Harford County Executive Barry Glassman plans to ask the County Council for authority to "reallocate" a portion of the county's property recordation tax revenue.

A resolution to authorize the reallocation is set to be introduced to the council at its legislative session Tuesday night, but the administration is being tight-lipped about the exact nature of the change.


On Friday, Cindy Mumby, the administration's chief spokesperson, declined to discuss specifics of the resolution prior to its introduction, saying only that a full presentation would be given to council members Tuesday night.

The tax is collected on deeds of sale or deeds of trust when such transactions are filed at the courthouse. The rate is $6.60 for each $1,000 of consideration. On the purchase of a $300,000 home, which has become the norm in Harford, the tax due would be $1,980.

State law dedicates $4.40 of the Harford recordation tax for paying off bonds used to build public schools or for other school construction related expenses, while $1.10 is dedicated to buying parkland or developing recreation facilities. Those requirements have been in effect since 1959, prior to the county receiving home rule in 1972, and thus both levies are part of the Maryland Annotated Code.

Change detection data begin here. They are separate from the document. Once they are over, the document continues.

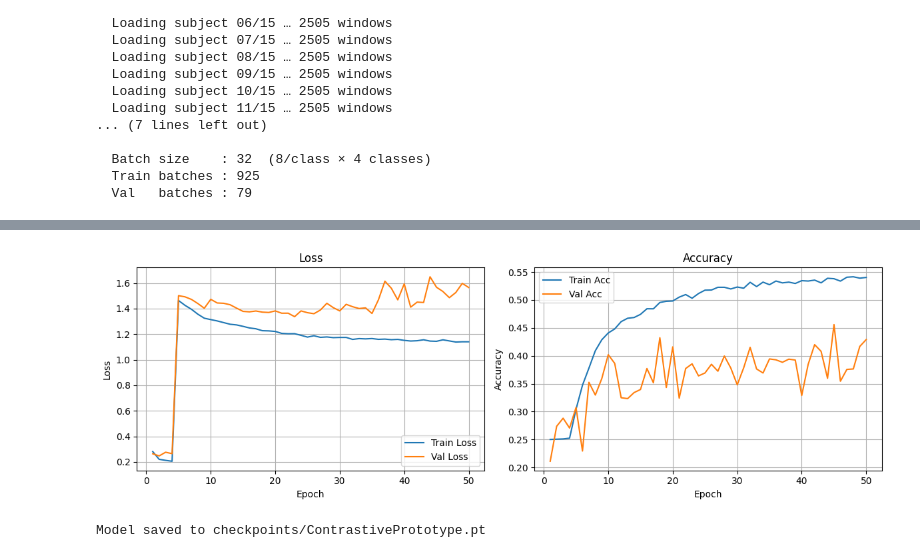
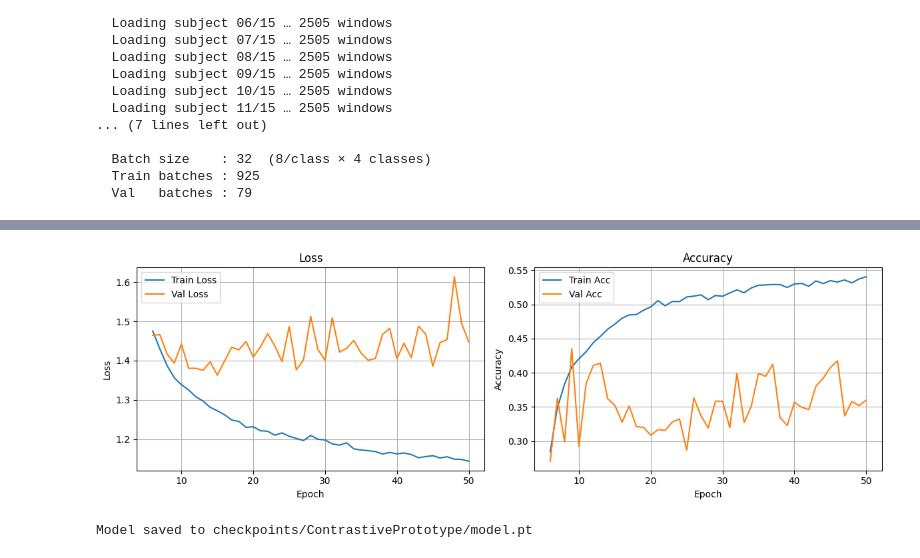
Before and after one commit to bds062/CMSC472-Final, a Jupyter notebook: model_training.ipynb, the cells around one changed output, grey strips where cells are left out. Drawn from its saved outputs; the diff is of its cells as text; code cells hidden in the pictures.

```diff
--- a/model_training.ipynb
+++ b/model_training.ipynb
@@ -40,6 +40,7 @@ from losses import ClassificationLoss, ContrastiveLoss, ContrastivePrototype
 
 model     = build_model(nb_classes=4, Chans=62, Samples=5)
 optimizer = torch.optim.Adam(model.parameters(), lr=1e-3, weight_decay=1e-4)
+warmup_epochs=5
 
 trainer = Trainer(
 
@@ -49,7 +50,7 @@ trainer = Trainer(
 
     # '''Contrastive Prototype'''
     model, ClassificationLoss(), ContrastivePrototype(num_classes=4),
-    optimizer, lambda_con=0.5, warmup_epochs=5, device='cuda'
+    optimizer, lambda_con=0.5, warmup_epochs=warmup_epochs, device='cuda'
 )
 history = trainer.fit(train_loader, val_loader, epochs=50)
 # %% [output]
@@ -73,46 +74,50 @@ Epoch 050/50  train_loss=1.1404  cls=1.0561  con=0.1687  acc=0.540  |  val_loss=
 # %%
 import matplotlib.pyplot as plt
+import os
 
 def plot_history(history):
-    epochs = range(1, len(history['train']) + 1)
+    epochs = range(warmup_epochs + 1, len(history['train']) + 1)
 
-    train_loss = [e['loss'] for e in history['train']]
-    val_loss   = [e['loss'] for e in history['val']]
-    train_acc  = [e['acc']  for e in history['train']]
-    val_acc    = [e['acc']  for e in history['val']]
+    train_loss = [e['loss'] for e in history['train']][warmup_epochs:]
+    val_loss   = [e['loss'] for e in history['val']][warmup_epochs:]
+    train_acc  = [e['acc']  for e in history['train']][warmup_epochs:]
+    val_acc    = [e['acc']  for e in history['val']][warmup_epochs:]
 
     fig, (ax1, ax2) = plt.subplots(1, 2, figsize=(12, 4))
 
     # Loss
     ax1.plot(epochs, train_loss, label='Train Loss')
     ax1.plot(epochs, val_loss,   label='Val Loss')
     ax1.set_xlabel('Epoch')
     ax1.set_ylabel('Loss')
     ax1.set_title('Loss')
     ax1.legend()
     ax1.grid(True)
 
     # Accuracy
     ax2.plot(epochs, train_acc, label='Train Acc')
     ax2.plot(epochs, val_acc,   label='Val Acc')
     ax2.set_xlabel('Epoch')
     ax2.set_ylabel('Accuracy')
     ax2.set_title('Accuracy')
     ax2.legend()
     ax2.grid(True)
 
     plt.tight_layout()
-    plt.savefig(f'checkpoints/{run_name}.png', dpi=150)
+
+    save_path = f'checkpoints/{run_name}/plots.png'
+    os.makedirs(os.path.dirname(save_path), exist_ok=True)
+    plt.savefig(save_path, dpi=150)
     plt.show()
 
 plot_history(history)
 # %% [output]
-[figure, old version]
+[figure, new version]
 # %%
 import os
 
 # Save
-save_path = f'checkpoints/{run_name}.pt'
+save_path = f'checkpoints/{run_name}/model.pt'
 os.makedirs('checkpoints', exist_ok=True)
 
 torch.save({
@@ -123,5 +128,5 @@ torch.save({
 
 print(f"Model saved to {save_path}")
 # %% [output]
-Model saved to checkpoints/ContrastivePrototype.pt
+Model saved to checkpoints/ContrastivePrototype/model.pt
 # %%
```
Also changed, not shown: parts of 3 cells of this notebook, 4 other files.
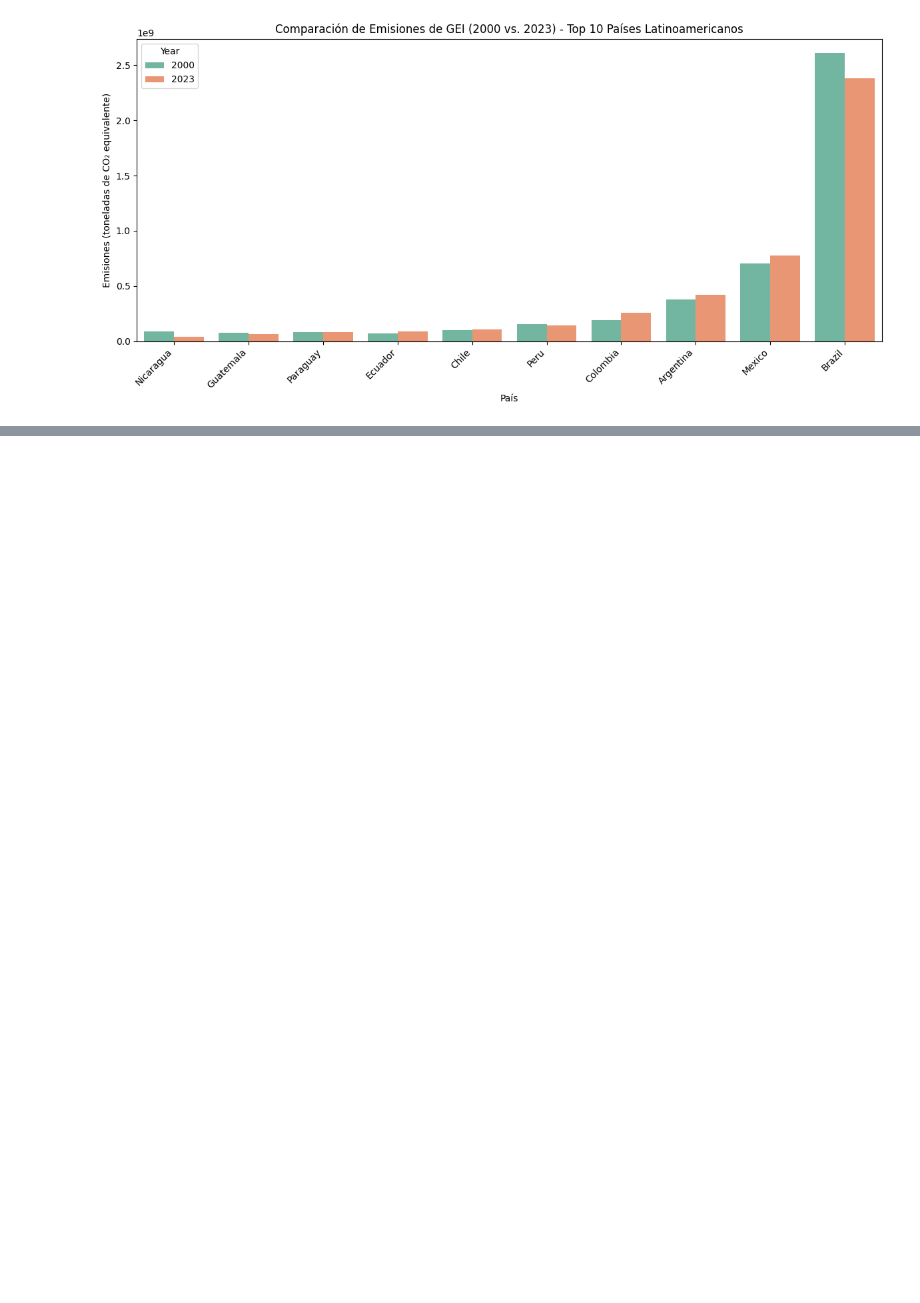
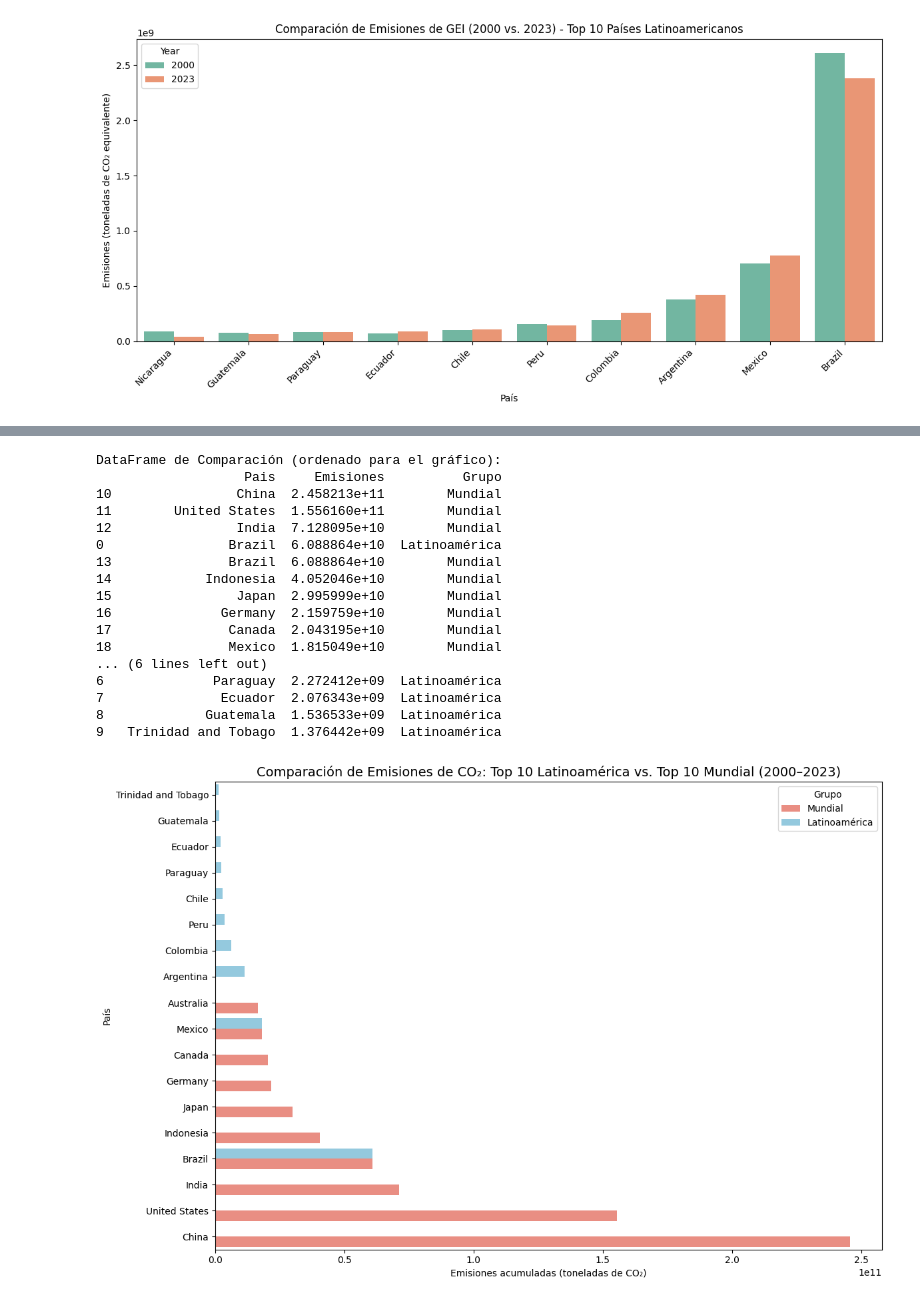
Before and after one commit to Richirey70/Proyecto_final_analisis_datos, a Jupyter notebook: Proyecto Final analisis datos.ipynb, the cells around one changed output, grey strips where cells are left out. Drawn from its saved outputs; the diff is of its cells as text; code cells hidden in the pictures; blank space fills up the shorter version.

```diff
--- a/Proyecto Final analisis datos.ipynb
+++ b/Proyecto Final analisis datos.ipynb
@@ -128,7 +75,4 @@ print(type(anual_co_emissions_region))
 # %%
-# Convertir año a numérico si no lo está
-greenhouse['Year'] = pd.to_numeric(greenhouse['Year'], errors='coerce')
-
 # Eliminar nulos
 greenhouse = greenhouse.dropna(subset=['Annual greenhouse gas emissions in CO₂ equivalents'])
 # %%
@@ -394,0 +439,16 @@ plt.show()
+# %%
+greenhouse_latin_america = greenhouse_[greenhouse_['Entity'].isin(latin_america_countries)]
+
+top_latin_america_serie = (
+    greenhouse_latin_america.groupby('Entity')['Annual greenhouse gas emissions in CO₂ equivalents']
+    .sum()
+    .sort_values(ascending=False)
+    .head(10)
+)
+df_top_latin_america = top_latin_america_serie.reset_index(name='Emisiones')
+df_top_latin_america['Grupo'] = 'Latinoamérica'
+df_top_latin_america.rename(columns={'Entity': 'Pais'}, inplace=True)
+
+print("Top 10 Latinoamérica:")
+print(df_top_latin_america)
+print("\n")
@@ -394,0 +468,42 @@ plt.show()
+# %%
+# Concatenar los DataFrames
+df_comparacion = pd.concat([df_top_latin_america, df_top_greenhouse], ignore_index=True)
+df_comparacion_ordenado = df_comparacion.sort_values(by='Emisiones', ascending=False)
+
+print("DataFrame de Comparación (ordenado para el gráfico):")
+print(df_comparacion_ordenado)
+print("\n")
+
+# --- Crear el gráfico de barras con seaborn ---
+plt.figure(figsize=(12, 8))
+sns.barplot(x='Emisiones', y='Pais', hue='Grupo', data=df_comparacion_ordenado, palette={'Latinoamérica': 'skyblue', 'Mundial': 'salmon'})
+
+# Añadir etiquetas y título
+plt.xlabel('Emisiones acumuladas (toneladas de CO₂)')
+plt.ylabel('País')
+plt.title('Comparación de Emisiones de CO₂: Top 10 Latinoamérica vs. Top 10 Mundial (2000–2023)', fontsize=14)
+plt.legend(title='Grupo')
+
+# Invertir el eje Y para mostrar los mayores emisores arriba
+plt.gca().invert_yaxis()
+plt.tight_layout()
+plt.show()
+# %% [output]
+DataFrame de Comparación (ordenado para el gráfico):
+                   Pais     Emisiones          Grupo
+10                China  2.458213e+11        Mundial
+11        United States  1.556160e+11        Mundial
+12                India  7.128095e+10        Mundial
+0                Brazil  6.088864e+10  Latinoamérica
+13               Brazil  6.088864e+10        Mundial
+14            Indonesia  4.052046e+10        Mundial
+15                Japan  2.995999e+10        Mundial
+16              Germany  2.159759e+10        Mundial
+17               Canada  2.043195e+10        Mundial
+18               Mexico  1.815049e+10        Mundial
+... (6 lines left out)
+6              Paraguay  2.272412e+09  Latinoamérica
+7               Ecuador  2.076343e+09  Latinoamérica
+8             Guatemala  1.536533e+09  Latinoamérica
+9   Trinidad and Tobago  1.376442e+09  Latinoamérica
+[figure, added]
```
Also changed, not shown: parts of 30 cells of this notebook, 3 other files.
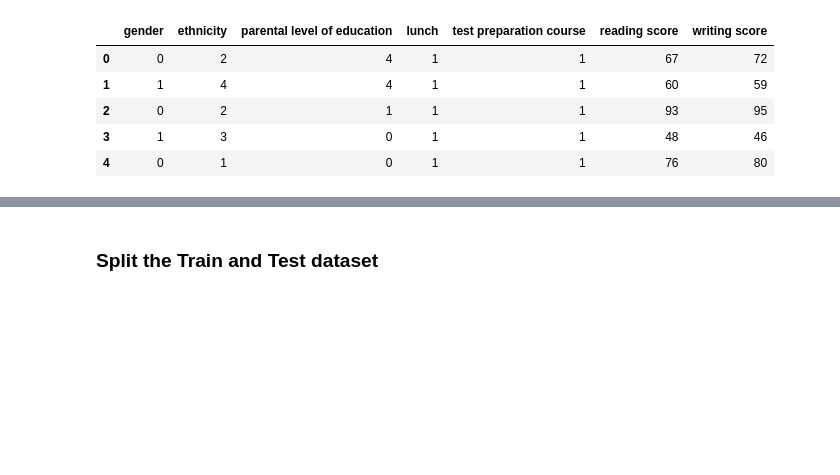
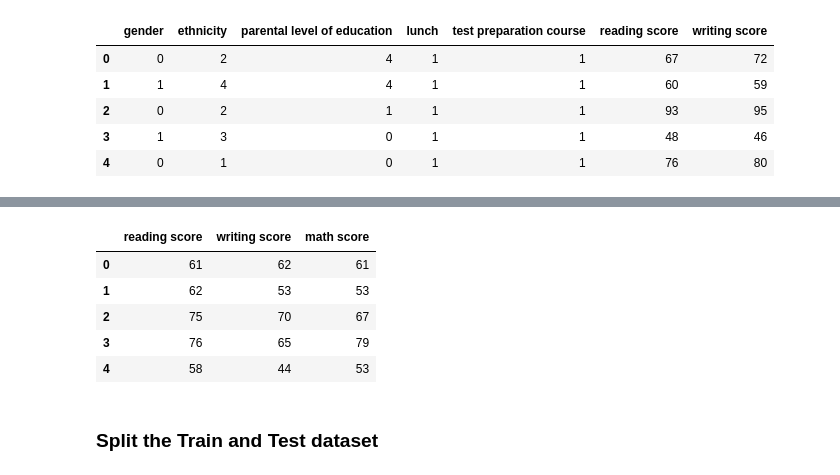
Before and after one commit to SenthilKumar009/Machine-Learning-Projects, a Jupyter notebook: DockShip/Exam Mark Prediction/mark_prediction.ipynb, the cells around one changed output, grey strips where cells are left out. Saved outputs shown, nothing was run; the diff lists cells and outputs as text; code cells hidden in the pictures; blank space fills up the shorter version.

```diff
--- a/DockShip/Exam Mark Prediction/mark_prediction.ipynb
+++ b/DockShip/Exam Mark Prediction/mark_prediction.ipynb
@@ -251,6 +262,15 @@ test_data.head()
 # %%
-train_data.drop(['reading score', 'writing score'], axis=1, inplace=True)
-test_data.drop(['reading score', 'writing score'], axis=1, inplace=True)
+train_data.drop(['parental level of education', 'test preparation course', 'gender', 'ethnicity', 'lunch'], axis=1, inplace=True)
+test_data.drop(['parental level of education', 'test preparation course', 'gender', 'ethnicity', 'lunch'], axis=1, inplace=True)
+# %%
+train_data.head()
+# %% [output]
+|  | reading score | writing score | math score |
+| 0 | 61 | 62 | 61 |
+| 1 | 62 | 53 | 53 |
+| 2 | 75 | 70 | 67 |
+| 3 | 76 | 65 | 79 |
+| 4 | 58 | 44 | 53 |
 # %% [markdown]
 ### Split the Train and Test dataset
 # %%
```
Also changed, not shown: parts of 9 cells of this notebook, 12 other files.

In the early 1980s, the County Council added an additional $1.10 to the tax rate to repay water and sewer bond debt at a time when the water and sewer system was in a big financial hole.

It is not clear what part of the tax Glassman may be attempting to reallocate.

During the 2013-14 fiscal year, the county received $1,767,810 in recordation taxes dedicated to the water and sewer system debt, according to the annual report.

Overall, the county received about $10.6 million from the recordation tax, which is highly sensitive to conditions in the local real estate market, as these taxes are considered part of closing costs on property transactions.

Harford also charges a property transfer tax of 1 percent of the consideration on a deed or deed of trust, or $300 on a $300,000 home. Under county law, half of the transfer tax revenue is allocated to public school construction and half to agricultural preservation.

Glassman has been trying to identify revenue and potential savings in the budget that can be used to fund raises for county and school system employees.

He previously received County Council authorization to offer an early retirement incentive to some of the county's senior employees, a plan geared to trimming the county government's workforce, which numbers about 990 full-time positions.

Although the stated goal of the retirement incentive is to get 100 participants out of some 250 who are eligible, sources close to the administration have said they want to eventually eliminate upward of 300 positions, as many through the incentive and normal attrition as possible.

The administration is also believed to be looking at the potential privatization of some county services, in particular solid waste management and building security, as a means of saving on operational and direct employee costs.